A significant portion of the genome is transcribed as long noncoding RNAs (lncRNAs), several of which are known to control gene expression. The repertoire and regulation of lncRNAs in disease-relevant tissues, however, has not been systematically explored. We report a comprehensive strand-specific transcriptome map of human pancreatic islets and β cells, and uncover >1100 intergenic and antisense islet-cell lncRNA genes. We find islet lncRNAs that are dynamically regulated and show that they are an integral component of the β cell differentiation and maturation program. We sequenced the mouse islet transcriptome and identify lncRNA orthologs that are regulated like their human counterparts. Depletion of HI-LNC25, a β cell-specific lncRNA, downregulated GLIS3 mRNA, thus exemplifying a gene regulatory function of islet lncRNAs. Finally, selected islet lncRNAs were dysregulated in type 2 diabetes or mapped to genetic loci underlying diabetes susceptibility.

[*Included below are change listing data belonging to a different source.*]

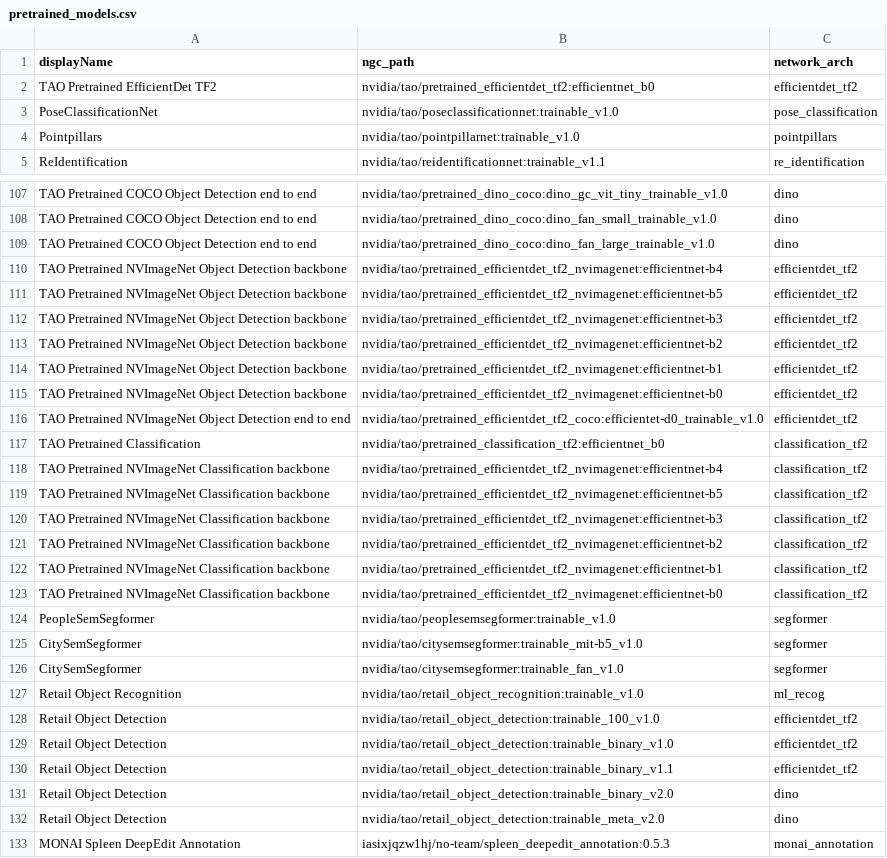
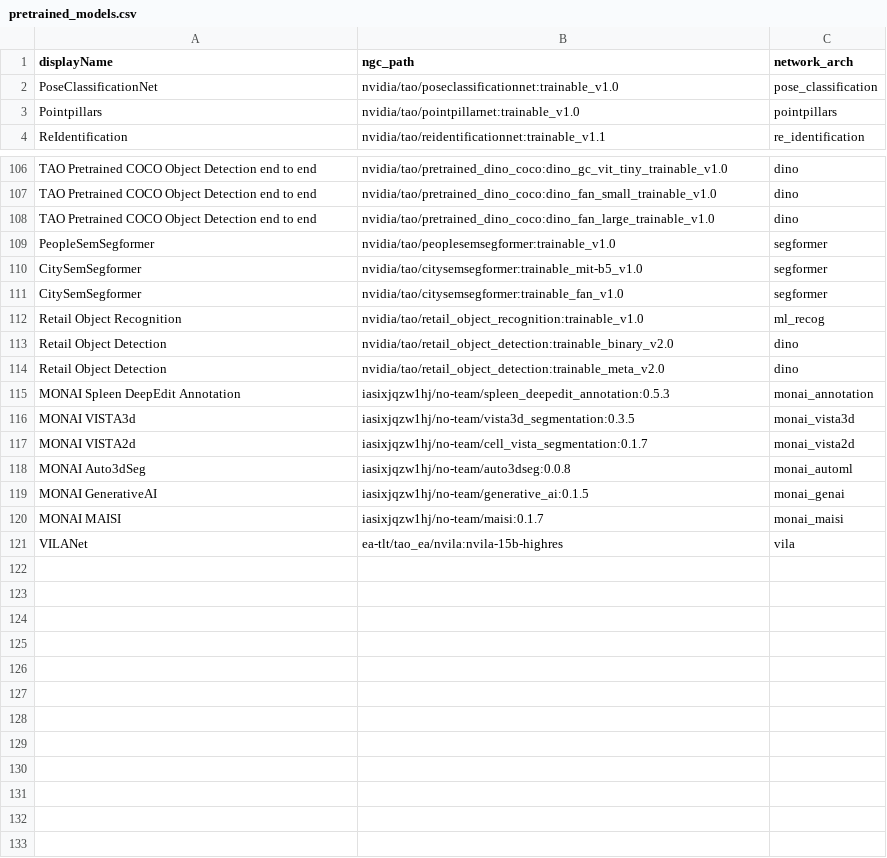
Before and after one commit to ramanathan831/tao-core, a CSV file: nvidia_tao_core/microservices/pretrained_models.csv, drawn as a sheet; only a part is shown, gaps mark what is left out; the shorter side is filled out with more unchanged rows.

Commit message:
[TLT-0000][Feature] Remove TF2 networks from FTMS

```diff
--- a/nvidia_tao_core/microservices/pretrained_models.csv
+++ b/nvidia_tao_core/microservices/pretrained_models.csv
@@ -1,3 +1,2 @@
 displayName,ngc_path,network_arch
-TAO Pretrained EfficientDet TF2,nvidia/tao/pretrained_efficientdet_tf2:efficientnet_b0,efficientdet_tf2
 PoseClassificationNet,nvidia/tao/poseclassificationnet:trainable_v1.0,pose_classification
@@ -109,16 +108,2 @@ TAO Pretrained COCO Object Detection end to end,nvidia/tao/pretrained_dino_coco:
 TAO Pretrained COCO Object Detection end to end,nvidia/tao/pretrained_dino_coco:dino_fan_large_trainable_v1.0,dino
-TAO Pretrained NVImageNet Object Detection backbone,nvidia/tao/pretrained_efficientdet_tf2_nvimagenet:efficientnet-b4,efficientdet_tf2
-TAO Pretrained NVImageNet Object Detection backbone,nvidia/tao/pretrained_efficientdet_tf2_nvimagenet:efficientnet-b5,efficientdet_tf2
-TAO Pretrained NVImageNet Object Detection backbone,nvidia/tao/pretrained_efficientdet_tf2_nvimagenet:efficientnet-b3,efficientdet_tf2
-TAO Pretrained NVImageNet Object Detection backbone,nvidia/tao/pretrained_efficientdet_tf2_nvimagenet:efficientnet-b2,efficientdet_tf2
-TAO Pretrained NVImageNet Object Detection backbone,nvidia/tao/pretrained_efficientdet_tf2_nvimagenet:efficientnet-b1,efficientdet_tf2
-TAO Pretrained NVImageNet Object Detection backbone,nvidia/tao/pretrained_efficientdet_tf2_nvimagenet:efficientnet-b0,efficientdet_tf2
-TAO Pretrained NVImageNet Object Detection end to end,nvidia/tao/pretrained_efficientdet_tf2_coco:efficientet-d0_trainable_v1.0,efficientdet_tf2
-TAO Pretrained Classification,nvidia/tao/pretrained_classification_tf2:efficientnet_b0,classification_tf2
-TAO Pretrained NVImageNet Classification backbone,nvidia/tao/pretrained_efficientdet_tf2_nvimagenet:efficientnet-b4,classification_tf2
-TAO Pretrained NVImageNet Classification backbone,nvidia/tao/pretrained_efficientdet_tf2_nvimagenet:efficientnet-b5,classification_tf2
-TAO Pretrained NVImageNet Classification backbone,nvidia/tao/pretrained_efficientdet_tf2_nvimagenet:efficientnet-b3,classification_tf2
-TAO Pretrained NVImageNet Classification backbone,nvidia/tao/pretrained_efficientdet_tf2_nvimagenet:efficientnet-b2,classification_tf2
-TAO Pretrained NVImageNet Classification backbone,nvidia/tao/pretrained_efficientdet_tf2_nvimagenet:efficientnet-b1,classification_tf2
-TAO Pretrained NVImageNet Classification backbone,nvidia/tao/pretrained_efficientdet_tf2_nvimagenet:efficientnet-b0,classification_tf2
 PeopleSemSegformer,nvidia/tao/peoplesemsegformer:trainable_v1.0,segformer
@@ -127,5 +112,2 @@ CitySemSegformer,nvidia/tao/citysemsegformer:trainable_fan_v1.0,segformer
 Retail Object Recognition,nvidia/tao/retail_object_recognition:trainable_v1.0,ml_recog
-Retail Object Detection,nvidia/tao/retail_object_detection:trainable_100_v1.0,efficientdet_tf2
-Retail Object Detection,nvidia/tao/retail_object_detection:trainable_binary_v1.0,efficientdet_tf2
-Retail Object Detection,nvidia/tao/retail_object_detection:trainable_binary_v1.1,efficientdet_tf2
 Retail Object Detection,nvidia/tao/retail_object_detection:trainable_binary_v2.0,dino
```
Also changed, not shown: 15 other files.
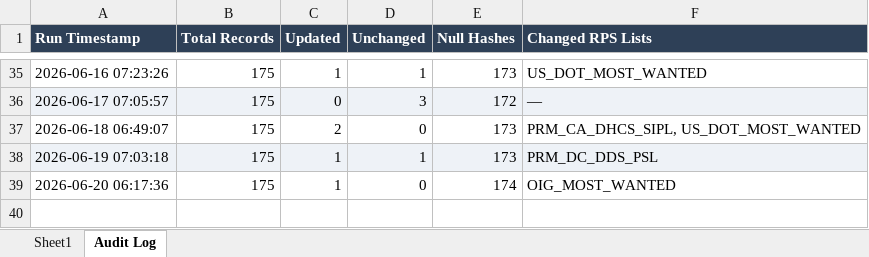
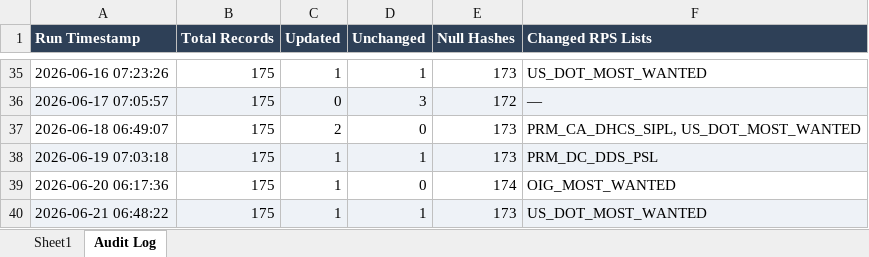
Before and after one commit to rahulraveendrannair-bot/Update-Checking-Automation, an Excel workbook: RPS_Updates.xlsx, sheet Audit Log, drawn as a sheet; only a part is shown, gaps mark what is left out; values as stored, in another font and other column widths than the file's, no borders; the diff names each change by its address in the sheet, - before the commit and + after, or states it on an @@ line.

```diff
--- a/RPS_Updates.xlsx (sheet Audit Log)
+++ b/RPS_Updates.xlsx (sheet Audit Log)
+row 40: 2026-06-21 06:48:22 | 175 | 1 | 1 | 173 | US_DOT_MOST_WANTED
```
Also changed, not shown: sheet Sheet1, 2 other files.
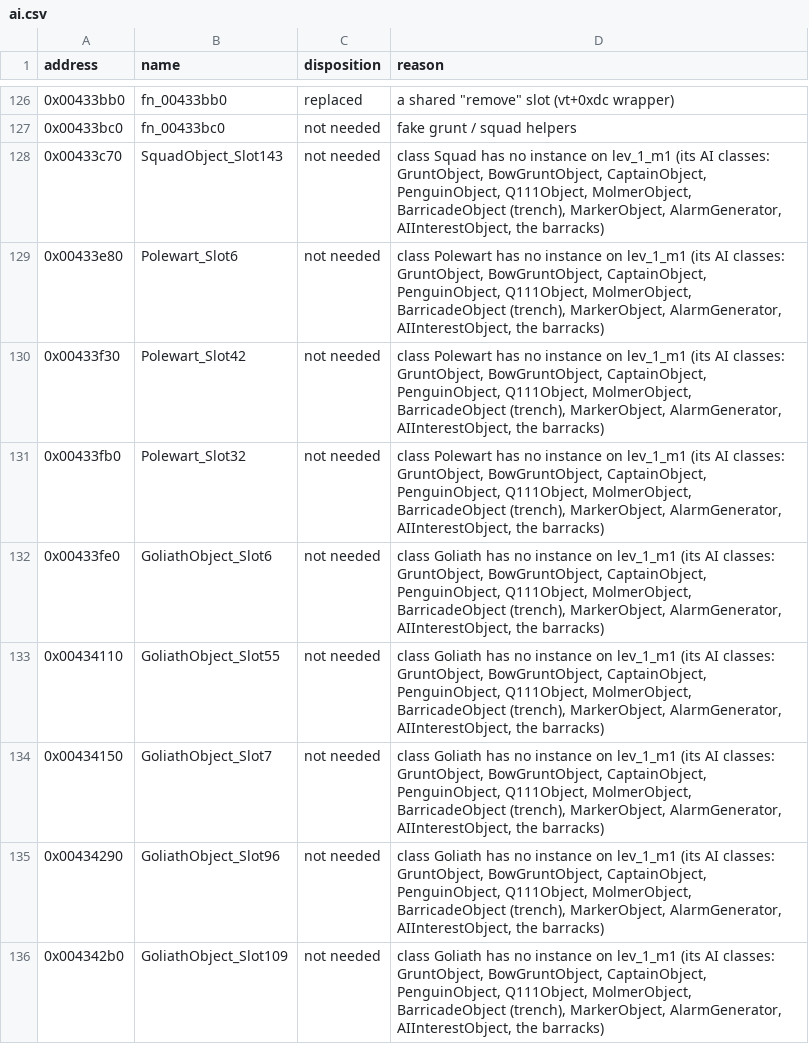
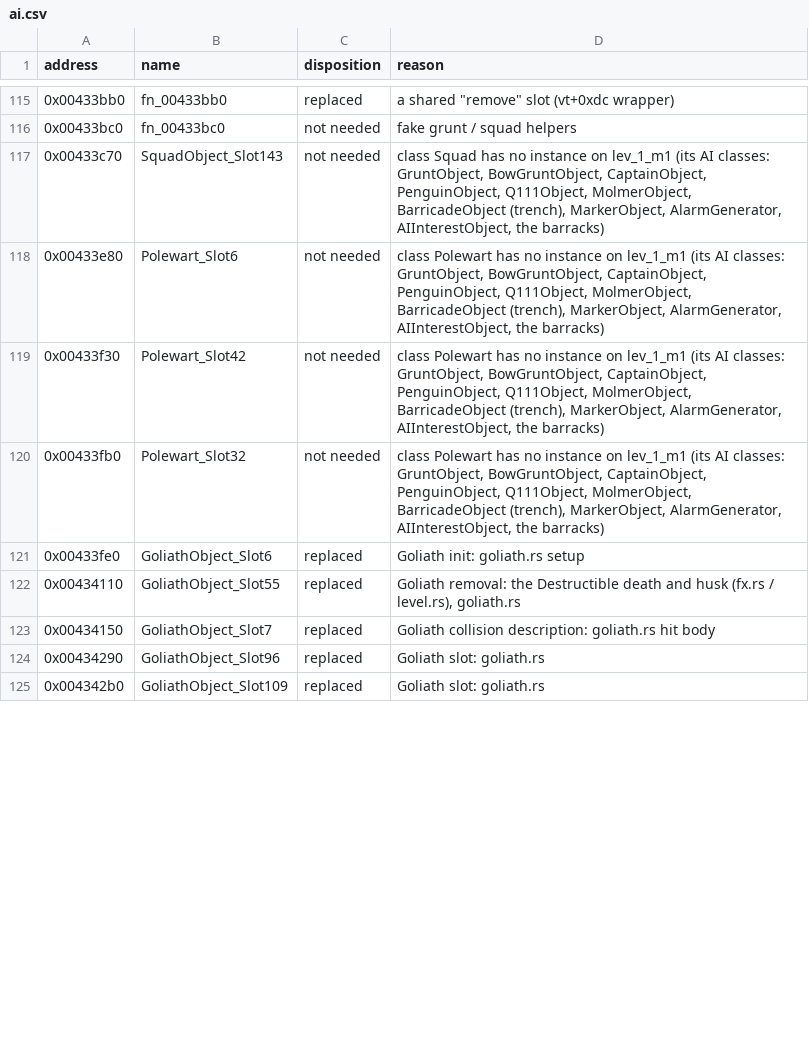
Before and after one commit to NikhilVerma/armed-and-dangerous-recomp, a CSV file: docs/port/ai.csv, drawn as a sheet; only a part is shown, gaps mark what is left out; the diff covers the shown part only.

```diff
--- a/docs/port/ai.csv
+++ b/docs/port/ai.csv
@@ -131,6 +120,6 @@ address,name,disposition,reason
 0x00433fb0,Polewart_Slot32,not needed,"class Polewart has no instance on lev_1_m1 (its AI classes: GruntObject, BowGruntObject, CaptainObject, PenguinObject, Q111Object, MolmerObject, BarricadeObject (trench), MarkerObject, AlarmGenerator, AIInterestObject, the barracks)"
-0x00433fe0,GoliathObject_Slot6,not needed,"class Goliath has no instance on lev_1_m1 (its AI classes: GruntObject, BowGruntObject, CaptainObject, PenguinObject, Q111Object, MolmerObject, BarricadeObject (trench), MarkerObject, AlarmGenerator, AIInterestObject, the barracks)"
-0x00434110,GoliathObject_Slot55,not needed,"class Goliath has no instance on lev_1_m1 (its AI classes: GruntObject, BowGruntObject, CaptainObject, PenguinObject, Q111Object, MolmerObject, BarricadeObject (trench), MarkerObject, AlarmGenerator, AIInterestObject, the barracks)"
-0x00434150,GoliathObject_Slot7,not needed,"class Goliath has no instance on lev_1_m1 (its AI classes: GruntObject, BowGruntObject, CaptainObject, PenguinObject, Q111Object, MolmerObject, BarricadeObject (trench), MarkerObject, AlarmGenerator, AIInterestObject, the barracks)"
-0x00434290,GoliathObject_Slot96,not needed,"class Goliath has no instance on lev_1_m1 (its AI classes: GruntObject, BowGruntObject, CaptainObject, PenguinObject, Q111Object, MolmerObject, BarricadeObject (trench), MarkerObject, AlarmGenerator, AIInterestObject, the barracks)"
-0x004342b0,GoliathObject_Slot109,not needed,"class Goliath has no instance on lev_1_m1 (its AI classes: GruntObject, BowGruntObject, CaptainObject, PenguinObject, Q111Object, MolmerObject, BarricadeObject (trench), MarkerObject, AlarmGenerator, AIInterestObject, the barracks)"
+0x00433fe0,GoliathObject_Slot6,replaced,Goliath init: goliath.rs setup
+0x00434110,GoliathObject_Slot55,replaced,"Goliath removal: the Destructible death and husk (fx.rs / level.rs), goliath.rs"
+0x00434150,GoliathObject_Slot7,replaced,Goliath collision description: goliath.rs hit body
+0x00434290,GoliathObject_Slot96,replaced,Goliath slot: goliath.rs
+0x004342b0,GoliathObject_Slot109,replaced,Goliath slot: goliath.rs
```
Also changed, not shown: 18 removed rows and 35 edited cells elsewhere in this file, docs/port/game.csv, 3 other files.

These findings reveal a new class of islet-cell genes relevant to β cell programming and diabetes pathophysiology.